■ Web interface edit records
= = = = = = =

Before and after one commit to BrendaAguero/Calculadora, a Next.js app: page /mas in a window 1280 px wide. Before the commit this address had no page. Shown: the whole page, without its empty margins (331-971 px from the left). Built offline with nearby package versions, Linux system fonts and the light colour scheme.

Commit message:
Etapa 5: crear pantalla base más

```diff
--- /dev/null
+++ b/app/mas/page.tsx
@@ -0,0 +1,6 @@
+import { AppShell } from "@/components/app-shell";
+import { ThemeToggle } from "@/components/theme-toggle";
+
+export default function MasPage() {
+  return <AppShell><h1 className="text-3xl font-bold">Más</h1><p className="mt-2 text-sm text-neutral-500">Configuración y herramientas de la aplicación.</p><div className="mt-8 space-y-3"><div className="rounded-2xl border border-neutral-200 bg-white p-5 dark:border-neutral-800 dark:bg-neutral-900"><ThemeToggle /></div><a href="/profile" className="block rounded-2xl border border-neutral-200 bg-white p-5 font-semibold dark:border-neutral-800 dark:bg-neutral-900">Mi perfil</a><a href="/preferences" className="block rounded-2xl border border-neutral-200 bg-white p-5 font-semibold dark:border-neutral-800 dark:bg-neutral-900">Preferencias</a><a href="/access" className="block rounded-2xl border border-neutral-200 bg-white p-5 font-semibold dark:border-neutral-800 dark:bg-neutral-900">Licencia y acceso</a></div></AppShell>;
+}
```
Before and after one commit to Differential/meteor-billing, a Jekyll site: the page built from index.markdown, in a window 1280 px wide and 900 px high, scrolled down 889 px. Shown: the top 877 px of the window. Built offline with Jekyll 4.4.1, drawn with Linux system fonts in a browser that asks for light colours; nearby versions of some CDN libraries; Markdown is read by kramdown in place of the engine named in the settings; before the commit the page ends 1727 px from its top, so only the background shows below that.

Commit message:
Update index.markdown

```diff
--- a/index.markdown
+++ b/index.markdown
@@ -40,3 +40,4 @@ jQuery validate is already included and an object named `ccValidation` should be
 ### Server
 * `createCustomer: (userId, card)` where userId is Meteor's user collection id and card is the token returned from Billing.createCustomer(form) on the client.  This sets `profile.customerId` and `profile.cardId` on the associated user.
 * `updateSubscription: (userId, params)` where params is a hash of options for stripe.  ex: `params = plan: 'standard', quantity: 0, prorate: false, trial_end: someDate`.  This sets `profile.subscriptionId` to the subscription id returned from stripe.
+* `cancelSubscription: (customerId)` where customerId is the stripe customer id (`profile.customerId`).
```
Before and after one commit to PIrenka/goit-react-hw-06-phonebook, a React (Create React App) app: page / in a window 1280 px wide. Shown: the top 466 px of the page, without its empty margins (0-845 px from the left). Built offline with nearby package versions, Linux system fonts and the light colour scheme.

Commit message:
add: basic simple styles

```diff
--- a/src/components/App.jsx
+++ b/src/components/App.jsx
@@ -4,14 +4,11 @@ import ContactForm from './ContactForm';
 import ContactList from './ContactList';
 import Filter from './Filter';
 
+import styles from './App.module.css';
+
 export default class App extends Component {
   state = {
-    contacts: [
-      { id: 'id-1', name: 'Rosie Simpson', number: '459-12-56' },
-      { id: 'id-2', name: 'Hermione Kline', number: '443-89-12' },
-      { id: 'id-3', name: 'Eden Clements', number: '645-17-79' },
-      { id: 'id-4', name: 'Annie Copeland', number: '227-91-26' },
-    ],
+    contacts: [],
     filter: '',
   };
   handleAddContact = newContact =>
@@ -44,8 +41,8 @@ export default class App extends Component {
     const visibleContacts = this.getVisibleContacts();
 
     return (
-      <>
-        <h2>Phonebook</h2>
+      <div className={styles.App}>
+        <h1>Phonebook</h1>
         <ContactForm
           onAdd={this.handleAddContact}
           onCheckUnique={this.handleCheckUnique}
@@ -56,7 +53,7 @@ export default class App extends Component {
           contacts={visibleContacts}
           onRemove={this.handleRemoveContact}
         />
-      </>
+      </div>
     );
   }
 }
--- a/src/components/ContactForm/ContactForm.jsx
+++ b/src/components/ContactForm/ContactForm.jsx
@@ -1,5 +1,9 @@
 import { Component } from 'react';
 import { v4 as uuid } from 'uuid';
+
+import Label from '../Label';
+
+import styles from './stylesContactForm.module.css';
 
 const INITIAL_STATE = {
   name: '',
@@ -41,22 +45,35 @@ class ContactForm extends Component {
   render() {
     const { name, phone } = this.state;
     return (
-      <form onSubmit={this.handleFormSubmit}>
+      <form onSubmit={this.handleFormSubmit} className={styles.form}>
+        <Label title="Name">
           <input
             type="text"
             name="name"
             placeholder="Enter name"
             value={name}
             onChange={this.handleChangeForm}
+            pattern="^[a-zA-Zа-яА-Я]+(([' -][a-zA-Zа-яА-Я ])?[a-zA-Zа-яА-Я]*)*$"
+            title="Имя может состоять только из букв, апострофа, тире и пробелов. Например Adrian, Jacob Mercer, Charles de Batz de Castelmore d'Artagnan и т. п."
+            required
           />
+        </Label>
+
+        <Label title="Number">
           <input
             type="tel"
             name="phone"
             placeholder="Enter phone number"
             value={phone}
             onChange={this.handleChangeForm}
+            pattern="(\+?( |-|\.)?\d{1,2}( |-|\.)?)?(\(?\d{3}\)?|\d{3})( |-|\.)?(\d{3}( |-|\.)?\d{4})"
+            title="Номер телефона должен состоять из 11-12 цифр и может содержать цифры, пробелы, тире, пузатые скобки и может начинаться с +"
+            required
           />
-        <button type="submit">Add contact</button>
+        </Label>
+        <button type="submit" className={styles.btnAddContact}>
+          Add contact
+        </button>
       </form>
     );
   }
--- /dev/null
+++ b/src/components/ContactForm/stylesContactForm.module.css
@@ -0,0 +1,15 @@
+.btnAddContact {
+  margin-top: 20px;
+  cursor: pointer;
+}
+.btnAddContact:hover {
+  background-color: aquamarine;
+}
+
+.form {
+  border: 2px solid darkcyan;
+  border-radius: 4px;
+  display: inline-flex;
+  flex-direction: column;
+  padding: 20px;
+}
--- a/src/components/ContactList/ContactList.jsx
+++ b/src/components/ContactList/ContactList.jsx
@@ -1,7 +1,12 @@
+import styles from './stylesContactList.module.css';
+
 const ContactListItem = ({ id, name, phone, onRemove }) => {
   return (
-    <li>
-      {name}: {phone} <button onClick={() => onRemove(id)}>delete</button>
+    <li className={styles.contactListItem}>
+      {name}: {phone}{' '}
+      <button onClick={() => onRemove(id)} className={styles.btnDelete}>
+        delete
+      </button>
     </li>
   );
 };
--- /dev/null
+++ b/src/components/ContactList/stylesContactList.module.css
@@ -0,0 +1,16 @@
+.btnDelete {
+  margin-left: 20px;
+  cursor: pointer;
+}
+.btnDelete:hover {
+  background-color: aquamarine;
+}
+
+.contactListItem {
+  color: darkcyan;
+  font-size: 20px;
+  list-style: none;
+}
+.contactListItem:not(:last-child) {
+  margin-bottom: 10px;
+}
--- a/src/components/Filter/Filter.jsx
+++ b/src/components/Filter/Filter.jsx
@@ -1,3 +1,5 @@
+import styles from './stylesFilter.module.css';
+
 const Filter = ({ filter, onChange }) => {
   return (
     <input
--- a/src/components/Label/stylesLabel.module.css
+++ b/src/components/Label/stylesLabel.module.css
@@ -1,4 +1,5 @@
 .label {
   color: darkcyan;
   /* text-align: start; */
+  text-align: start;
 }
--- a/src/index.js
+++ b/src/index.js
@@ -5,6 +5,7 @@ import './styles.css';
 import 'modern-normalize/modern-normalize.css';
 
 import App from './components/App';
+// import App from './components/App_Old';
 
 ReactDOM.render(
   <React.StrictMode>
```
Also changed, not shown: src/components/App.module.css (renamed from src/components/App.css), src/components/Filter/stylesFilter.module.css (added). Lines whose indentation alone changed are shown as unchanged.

= = = = = = =

■ TASK DESCRIPTION
Among the lines of the data above, some may hold the word "after"; report how many, as a single number.

■ ANSWER SPACE
3